Decorating a Torah in glory is far different from idolatry

Exodus 30:11-34:34

Numbers 19:1-33

I Kings 18:1-39

by Rabbi Stephen Pearce

The story of the Golden Calf, the centerpiece of Kee Tissa, does not make any sense. It is too simplistic, transparent, unsophisticated; it is counter-intuitive. It must be possible to find deeper meaning in this incongruous sequence of events: The Israelites left Egypt with Pharaoh's army in pursuit; they came to the Red Sea; they were trapped until the sea miraculously split and the Israelites crossed on dry land; the sea closed over the pursuing Egyptians and the Israelites rejoiced in their victory.

Later, Moses ascended Mount Sinai and spent 40 days and nights at the summit, while below, Moses' brother Aaron orchestrated the building and worship of the Golden Calf, a god that replicated the Egyptian fertility god Apis.

Why did the Israelites abandon the God who saw them through the dark nights of their Egyptian enslavement and redeemed them "with an outstretched hand and a mighty arm"? It does not make sense for the Israelites to have behaved as they did.

Looking beyond the simplistic meaning of this saga, a student of Torah will discover that this narrative represents a central motif of Jewish history, the ever-present tension between the squandering of a community's material wealth and the spending of it for higher purposes.

Instead of establishing a spiritual home to teach lessons about the living God the Israelites had seen in action, their obsession became the building of something of little inherent and lasting value with their gold. In so doing, they unwittingly framed the struggle for Jews in every age: the purposeful utilization of communal resources. While the Israelites could have contributed their gold and silver for the aggrandizement of the imperishable message they had learned, instead they were swept into the frenzy of cult worship, building an idol of no enduring value.

The "edifice complex" — the race to build magnificent monuments while neglecting the strengthening of Jewish education, the keystone of the Jewish future — is an ever-present tension. Every community has limited resources and has to decide where to allocate its precious funds. Synagogues, the front lines in the preservation of Jewish life, often are the stepchildren of a community's largess. What community leaders often fail to recognize is that the synagogue, centered in education and Torah will endure, but monuments and idols of self-importance will crumble and fade.

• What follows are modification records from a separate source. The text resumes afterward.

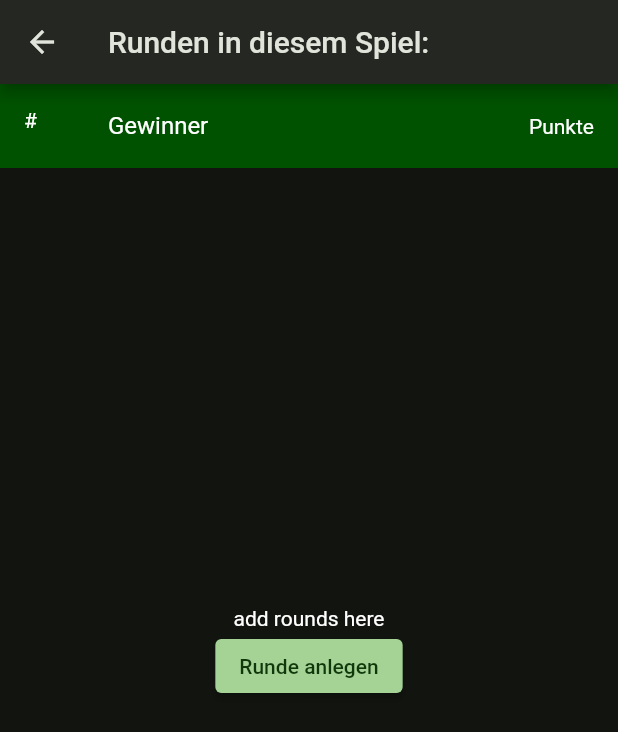
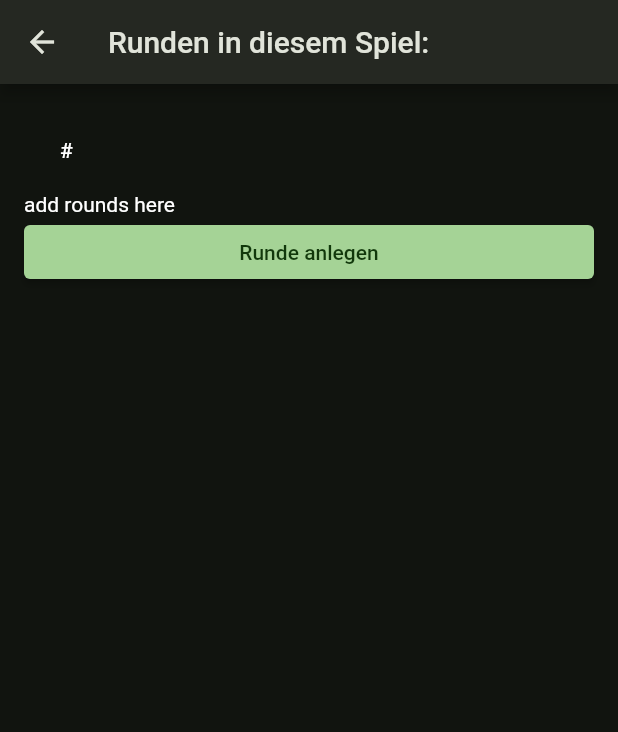
Before and after one commit to joFra210/cabo_karte, a Flutter app: the RoundsScreen screen opened directly with empty values, on a phone screen of 412 x 824 dp. Shown: the top 732 px of the screen. Run offline on Flutter 3.47's test engine with Material 2 defaults, Android fonts, the phone set to English and light mode, and no system bars; our stand-ins replace fluro, sqflite; accounts and stored records are empty.

Commit message:
add correct round display

```diff
--- a/lib/features/game/presentation/rounds_widget.dart
+++ b/lib/features/game/presentation/rounds_widget.dart
@@ -77,6 +77,41 @@ class _RoundsWidgetState extends State<RoundsWidget> {
     return divided;
   }
 
+  List<DataRow> generateRoundDataRowList() {
+    List<DataRow> roundList = <DataRow>[];
+
+    for (Round round in _rounds) {
+      List<DataCell> cellList = [
+        DataCell(
+          Text(
+            round.number.toString(),
+          ),
+        ),
+      ];
+
+      for (Player player in widget.game.players) {
+        int score = round.playerScores[player.id]!;
+        bool isKamikazeScore = score == 50;
+
+        cellList.add(
+          DataCell(
+            Text(
+              isKamikazeScore ? 'KAMIKAZE' : score.toString(),
+            ),
+          ),
+        );
+      }
+
+      roundList.add(
+        DataRow(
+          cells: cellList,
+        ),
+      );
+    }
+
+    return roundList;
+  }
+
   // A method that launches the SelectionScreen and awaits the result from
   // Navigator.pop.
   Future<void> _navigateAndGetCreatedRound(BuildContext context) async {
@@ -104,24 +139,34 @@ class _RoundsWidgetState extends State<RoundsWidget> {
     }
   }
 
+  List<DataColumn> get tableCols {
+    List<DataColumn> cols = [
+      const DataColumn(label: Text('#')),
+    ];
+
+    for (Player player in widget.game.players) {
+      cols.add(
+        DataColumn(
+          label: Text(player.name),
+        ),
+      );
+    }
+
+    return cols;
+  }
+
   @override
   Widget build(BuildContext context) {
-    return ConstrainedBox(
-      constraints:
-          BoxConstraints(maxHeight: MediaQuery.of(context).size.height / 2),
-      child: Column(
+    return Scrollbar(
+      child: ListView(
+        restorationId: 'some_table',
+        padding: const EdgeInsets.all(16),
         children: [
-          Container(
-            color: CaboColors.caboGreenDark,
-            child: const ListTile(
-              leading: Text('#'),
-              title: Text('Gewinner'),
-              trailing: Text('Punkte'),
-            ),
-          ),
-          Expanded(
-            child: ListView(
-              children: generateRoundList(),
+          SingleChildScrollView(
+            scrollDirection: Axis.horizontal,
+            child: DataTable(
+              columns: tableCols,
+              rows: generateRoundDataRowList(),
             ),
           ),
           const Text('add rounds here'),
```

A contemporary example — and an appalling one — is provided in Israel, where the tyranny of the fervently religious oligarchy results in the open attack against the institutions of liberal Jews. As Israel edges closer to a theocracy, a state ruled by religious fanatics, its democratic ideals will be subverted. The majority of worldwide Jewry will be excluded from Israel's previously inclusive environment as restrictive forms of ritual and practice are imposed on the entire population. It is a paradox that at the same time that worldwide Jewry continues to support Israel, precious few communal funds are being allocated to build liberal Judaism's synagogues and programs there.

Why should Jewish education be central to Jewish life? Jews are known as the "People of the Book." The Book, the centerpiece of Judaism, is so important that we decorate it with crowns of gold and silver, not to make it an object of worship, but to demonstrate that it is our holiest, most noble book. David Ben-Gurion said it best of all: "We have preserved the Book, and the Book has preserved us." He did not say that about any building or monument — it was simply our devotion to our crowned Book.

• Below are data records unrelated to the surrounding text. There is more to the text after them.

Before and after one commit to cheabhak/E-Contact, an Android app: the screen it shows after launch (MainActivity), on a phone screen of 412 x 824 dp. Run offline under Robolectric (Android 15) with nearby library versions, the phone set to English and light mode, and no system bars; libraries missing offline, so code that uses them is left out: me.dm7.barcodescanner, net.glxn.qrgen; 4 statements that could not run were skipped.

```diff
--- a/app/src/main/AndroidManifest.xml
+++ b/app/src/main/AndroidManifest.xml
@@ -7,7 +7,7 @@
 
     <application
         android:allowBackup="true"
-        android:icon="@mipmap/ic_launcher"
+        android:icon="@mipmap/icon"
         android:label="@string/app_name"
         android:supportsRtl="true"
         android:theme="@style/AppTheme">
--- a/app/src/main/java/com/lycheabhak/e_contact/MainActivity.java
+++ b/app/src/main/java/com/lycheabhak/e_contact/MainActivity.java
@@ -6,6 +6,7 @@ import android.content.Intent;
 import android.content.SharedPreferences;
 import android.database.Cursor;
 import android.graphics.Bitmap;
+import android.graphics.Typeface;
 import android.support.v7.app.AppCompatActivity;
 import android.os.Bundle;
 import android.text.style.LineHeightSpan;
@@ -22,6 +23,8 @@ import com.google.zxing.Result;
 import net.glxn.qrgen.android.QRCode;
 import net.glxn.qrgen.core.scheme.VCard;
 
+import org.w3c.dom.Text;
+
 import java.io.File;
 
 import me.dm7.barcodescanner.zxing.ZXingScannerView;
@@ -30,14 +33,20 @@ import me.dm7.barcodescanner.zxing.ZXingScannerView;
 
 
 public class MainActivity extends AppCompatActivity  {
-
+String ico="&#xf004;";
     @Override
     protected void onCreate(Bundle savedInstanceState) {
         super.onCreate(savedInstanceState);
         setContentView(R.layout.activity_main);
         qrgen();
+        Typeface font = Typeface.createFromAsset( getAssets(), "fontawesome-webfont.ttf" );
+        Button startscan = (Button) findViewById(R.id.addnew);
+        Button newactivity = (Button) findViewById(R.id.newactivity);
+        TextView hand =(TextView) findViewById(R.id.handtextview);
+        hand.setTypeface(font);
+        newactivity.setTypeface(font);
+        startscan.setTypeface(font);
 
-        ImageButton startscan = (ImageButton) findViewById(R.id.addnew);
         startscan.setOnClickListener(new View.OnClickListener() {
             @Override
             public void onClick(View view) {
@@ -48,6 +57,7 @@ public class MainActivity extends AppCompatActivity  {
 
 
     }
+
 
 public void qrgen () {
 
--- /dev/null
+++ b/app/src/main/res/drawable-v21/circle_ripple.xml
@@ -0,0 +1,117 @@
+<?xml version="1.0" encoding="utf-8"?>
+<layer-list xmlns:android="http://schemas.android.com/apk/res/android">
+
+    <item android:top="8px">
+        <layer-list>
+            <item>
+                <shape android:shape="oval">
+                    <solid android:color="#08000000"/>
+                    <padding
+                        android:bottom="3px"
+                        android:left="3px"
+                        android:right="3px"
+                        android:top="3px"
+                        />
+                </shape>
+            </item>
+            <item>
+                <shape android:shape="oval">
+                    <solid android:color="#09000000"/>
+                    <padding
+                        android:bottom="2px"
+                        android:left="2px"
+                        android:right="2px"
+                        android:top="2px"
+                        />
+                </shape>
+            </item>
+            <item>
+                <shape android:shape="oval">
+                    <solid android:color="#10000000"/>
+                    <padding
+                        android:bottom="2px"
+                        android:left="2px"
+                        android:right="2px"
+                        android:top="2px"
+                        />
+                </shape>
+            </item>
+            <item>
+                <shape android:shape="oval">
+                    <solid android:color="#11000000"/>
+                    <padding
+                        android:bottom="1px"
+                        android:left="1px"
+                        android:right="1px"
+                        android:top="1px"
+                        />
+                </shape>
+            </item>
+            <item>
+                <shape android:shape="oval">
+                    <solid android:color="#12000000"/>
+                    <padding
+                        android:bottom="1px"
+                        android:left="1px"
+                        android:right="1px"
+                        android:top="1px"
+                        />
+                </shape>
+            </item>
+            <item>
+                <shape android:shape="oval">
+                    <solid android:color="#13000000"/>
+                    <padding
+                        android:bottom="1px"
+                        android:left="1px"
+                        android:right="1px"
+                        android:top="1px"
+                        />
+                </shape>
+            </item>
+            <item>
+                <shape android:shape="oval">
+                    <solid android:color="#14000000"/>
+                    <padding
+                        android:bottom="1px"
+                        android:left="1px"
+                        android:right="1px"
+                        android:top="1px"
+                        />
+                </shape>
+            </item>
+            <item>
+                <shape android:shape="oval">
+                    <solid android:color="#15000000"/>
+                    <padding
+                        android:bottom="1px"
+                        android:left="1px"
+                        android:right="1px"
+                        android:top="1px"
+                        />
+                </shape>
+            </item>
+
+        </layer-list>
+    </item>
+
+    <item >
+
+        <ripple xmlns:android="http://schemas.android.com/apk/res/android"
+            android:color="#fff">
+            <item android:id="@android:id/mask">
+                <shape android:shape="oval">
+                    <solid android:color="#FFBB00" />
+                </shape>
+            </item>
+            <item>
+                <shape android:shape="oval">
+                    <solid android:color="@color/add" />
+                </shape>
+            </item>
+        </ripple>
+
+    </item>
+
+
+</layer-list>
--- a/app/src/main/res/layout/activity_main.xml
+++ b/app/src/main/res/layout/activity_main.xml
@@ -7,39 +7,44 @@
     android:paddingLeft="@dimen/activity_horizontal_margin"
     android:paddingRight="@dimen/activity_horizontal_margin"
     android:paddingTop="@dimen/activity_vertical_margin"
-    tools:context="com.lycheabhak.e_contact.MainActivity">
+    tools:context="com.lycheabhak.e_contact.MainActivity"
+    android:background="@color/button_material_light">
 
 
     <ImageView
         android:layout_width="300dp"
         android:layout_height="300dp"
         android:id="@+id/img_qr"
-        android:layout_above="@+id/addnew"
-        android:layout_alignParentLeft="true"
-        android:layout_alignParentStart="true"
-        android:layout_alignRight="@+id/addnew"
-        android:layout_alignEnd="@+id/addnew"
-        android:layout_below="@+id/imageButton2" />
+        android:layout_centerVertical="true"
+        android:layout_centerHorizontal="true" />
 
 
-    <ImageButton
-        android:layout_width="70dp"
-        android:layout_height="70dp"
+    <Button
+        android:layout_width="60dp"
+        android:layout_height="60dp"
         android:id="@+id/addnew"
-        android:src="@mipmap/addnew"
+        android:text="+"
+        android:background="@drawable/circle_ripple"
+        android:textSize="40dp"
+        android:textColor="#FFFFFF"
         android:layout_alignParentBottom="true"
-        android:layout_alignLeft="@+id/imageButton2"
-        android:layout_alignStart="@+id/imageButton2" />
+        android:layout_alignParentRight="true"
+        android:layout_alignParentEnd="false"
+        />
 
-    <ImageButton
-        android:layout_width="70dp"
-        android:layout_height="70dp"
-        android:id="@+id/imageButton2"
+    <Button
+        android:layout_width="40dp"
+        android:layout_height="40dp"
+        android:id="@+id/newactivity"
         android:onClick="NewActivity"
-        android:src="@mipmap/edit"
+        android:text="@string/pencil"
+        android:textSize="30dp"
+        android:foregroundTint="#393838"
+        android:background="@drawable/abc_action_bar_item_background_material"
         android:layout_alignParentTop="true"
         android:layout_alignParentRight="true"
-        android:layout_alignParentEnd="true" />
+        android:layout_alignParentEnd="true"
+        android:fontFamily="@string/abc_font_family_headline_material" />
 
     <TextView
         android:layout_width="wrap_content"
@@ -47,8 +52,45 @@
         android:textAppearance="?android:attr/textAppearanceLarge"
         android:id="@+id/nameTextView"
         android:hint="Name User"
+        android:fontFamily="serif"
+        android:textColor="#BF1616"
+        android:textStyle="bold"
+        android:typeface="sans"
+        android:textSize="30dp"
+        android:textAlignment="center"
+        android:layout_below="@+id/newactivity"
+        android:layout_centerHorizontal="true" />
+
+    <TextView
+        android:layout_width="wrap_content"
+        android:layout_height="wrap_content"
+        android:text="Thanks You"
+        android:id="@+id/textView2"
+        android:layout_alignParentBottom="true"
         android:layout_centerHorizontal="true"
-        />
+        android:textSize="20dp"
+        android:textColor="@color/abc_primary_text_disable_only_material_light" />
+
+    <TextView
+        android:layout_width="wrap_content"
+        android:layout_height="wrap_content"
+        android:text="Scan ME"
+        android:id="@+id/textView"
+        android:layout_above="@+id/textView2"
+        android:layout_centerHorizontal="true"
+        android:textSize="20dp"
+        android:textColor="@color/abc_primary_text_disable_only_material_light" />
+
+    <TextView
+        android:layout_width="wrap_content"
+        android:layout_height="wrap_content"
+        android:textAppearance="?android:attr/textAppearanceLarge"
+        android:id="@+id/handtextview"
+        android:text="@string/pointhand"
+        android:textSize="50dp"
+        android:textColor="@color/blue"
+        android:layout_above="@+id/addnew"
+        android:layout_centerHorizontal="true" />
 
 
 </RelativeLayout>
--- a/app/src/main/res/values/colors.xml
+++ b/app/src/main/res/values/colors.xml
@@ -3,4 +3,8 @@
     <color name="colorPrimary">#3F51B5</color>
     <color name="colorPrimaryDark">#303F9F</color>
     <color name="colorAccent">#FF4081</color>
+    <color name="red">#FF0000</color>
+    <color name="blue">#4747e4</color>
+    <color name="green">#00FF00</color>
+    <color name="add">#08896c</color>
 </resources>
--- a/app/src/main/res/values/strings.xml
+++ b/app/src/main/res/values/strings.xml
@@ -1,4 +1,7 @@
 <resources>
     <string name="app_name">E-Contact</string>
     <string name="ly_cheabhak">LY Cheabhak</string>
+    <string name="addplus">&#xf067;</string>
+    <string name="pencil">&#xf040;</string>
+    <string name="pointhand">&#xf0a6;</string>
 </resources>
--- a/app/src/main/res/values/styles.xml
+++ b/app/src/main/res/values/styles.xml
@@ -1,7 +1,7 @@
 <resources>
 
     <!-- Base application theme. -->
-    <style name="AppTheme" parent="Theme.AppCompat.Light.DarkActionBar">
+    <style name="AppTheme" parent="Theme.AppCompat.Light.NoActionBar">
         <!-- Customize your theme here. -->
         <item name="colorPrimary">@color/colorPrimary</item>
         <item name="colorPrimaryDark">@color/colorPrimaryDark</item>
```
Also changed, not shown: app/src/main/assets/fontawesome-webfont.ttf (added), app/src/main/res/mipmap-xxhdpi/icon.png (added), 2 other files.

Legend reports that when Moses descended the mountain and saw the idol the Israelites had made and were worshipping, the letters on the tablets vanished. Without the letters, the tablets became unbearably heavy, and Moses was forced to drop them. This metaphor reminds us that when Jews devote communal wealth to concerns other than the love of the Torah and Jewish learning, then Judaism becomes too heavy a burden to carry and the secret of our survival vanishes.

The contrast between Moses holding the divinely inspired Tablets of the Law and the Israelites worshipping the work of their own hands is a powerful one. It should make Jews mindful that strengthening Jewish life by building temples of the heart and mind empowers Jews to seize hold of a rich tradition of learning.